What’s most remarkable is how a 40-lb. weight gain and make-up/prosthetics transform shape-shifting Christian Bale into venomous Chaney, enabling him to deliver an immersive, powerhouse performance.
Propelled by his shrewd wife Lynne (Amy Adams), the narrative traces Chaney’s bureaucratic rise during the Nixon administration from scheming aide to conservative Republican Congressman Donald Rumsfeld (Steve Carell) to most trusted confidante of George W. Bush (Sam Rockwell).
Plus there’s Cheney’s unshakable love and support for his openly lesbian daughter Mary (Alison Pill), a same-sex marriage advocate.
Note the memorable end-credits scene of a (fictional) focus group, epitomizing the widening American cultural divide that took root during the tenure of this sneering, shadowy man with an uncanny ability, as the narrator (Jesse Plemons) notes, “to make wild and extreme ideas sound reasonable.”
“Dick Chaney was the safe-cracker, the professional you brought in who knew all the ins and outs of our government. He was the ultimate gamesman,” McKay told the Hollywood Reporter. “With Donald Trump the front door to the White House is wide open.
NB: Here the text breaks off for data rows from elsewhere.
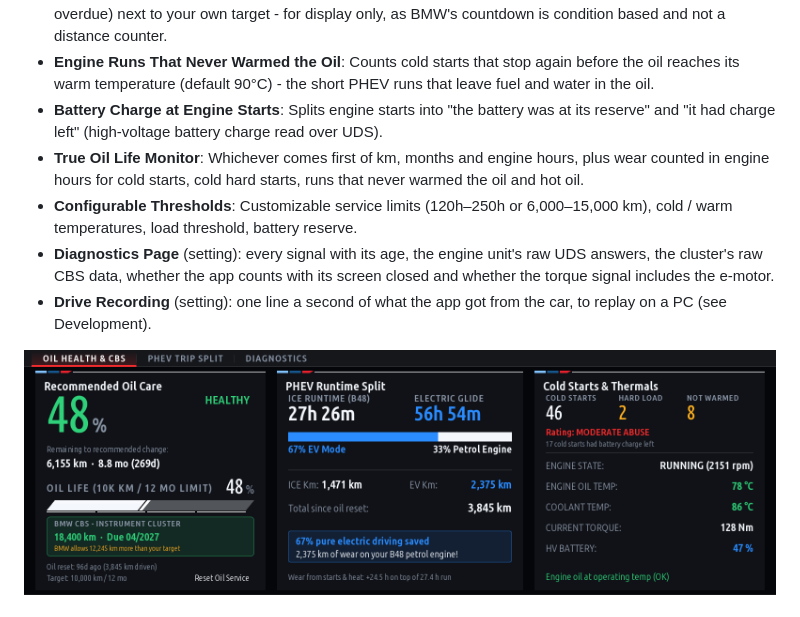
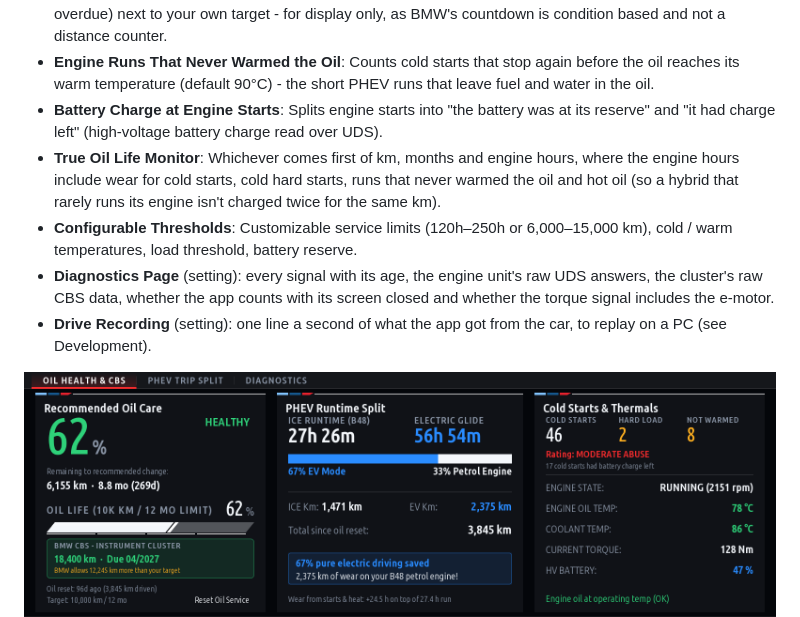
Before and after one commit to aurelmarius/bmw-apps, a Markdown page: README.md, the part around the change. Rendered like a GitHub page; pictures changed too: docs/screenshots/engine_care-oil-health.png.

```diff
--- a/README.md
+++ b/README.md
@@ -18,7 +18,7 @@ BMW PHEV powertrains frequently start the combustion engine (ICE) directly while
 * **BMW CBS Side by Side**: Shows the instrument cluster's own oil service countdown (distance, date, overdue) next to your own target - for display only, as BMW's countdown is condition based and not a distance counter.
 * **Engine Runs That Never Warmed the Oil**: Counts cold starts that stop again before the oil reaches its warm temperature (default 90°C) - the short PHEV runs that leave fuel and water in the oil.
 * **Battery Charge at Engine Starts**: Splits engine starts into "the battery was at its reserve" and "it had charge left" (high-voltage battery charge read over UDS).
-* **True Oil Life Monitor**: Whichever comes first of km, months and engine hours, plus wear counted in engine hours for cold starts, cold hard starts, runs that never warmed the oil and hot oil.
+* **True Oil Life Monitor**: Whichever comes first of km, months and engine hours, where the engine hours include wear for cold starts, cold hard starts, runs that never warmed the oil and hot oil (so a hybrid that rarely runs its engine isn't charged twice for the same km).
 * **Configurable Thresholds**: Customizable service limits (120h–250h or 6,000–15,000 km), cold / warm temperatures, load threshold, battery reserve.
 * **Diagnostics Page** (setting): every signal with its age, the engine unit's raw UDS answers, the cluster's raw CBS data, whether the app counts with its screen closed and whether the torque signal includes the e-motor.
 * **Drive Recording** (setting): one line a second of what the app got from the car, to replay on a PC (see Development).
```
Also changed, not shown: 2 other files.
There’s deer and dogs and hyenas running around. And this guy is like an orangutan just throwing shit around. But Cheney was the grandmaster who finished the deal.”
Unfortunately, this political black comedy’s zany tone and fragmentary structure falters, quickly leading to tedium. Adam McKay, former SNL writer-turned-filmmaker, overdoes the absurdist element, like staging a Machiavellian/Shakespearean soliloquy in the Chaney bedroom.
But 2019 could be the year that versatile Christian Bale, who was previously nominated for “The Fighter,” “American Hustle” and “The Big Short,” finally wins an Oscar. Kudos also to makeup designer Greg Cannom (Oscar-winner for “The Curious Case of Benjamin Button”), who used every trick in the book – except digital touch-ups.
On the Granger Movie Gauge of 1 to 10, “Vice” is a searing, surreal 6, emerging as an incendiary, yet insubstantial satire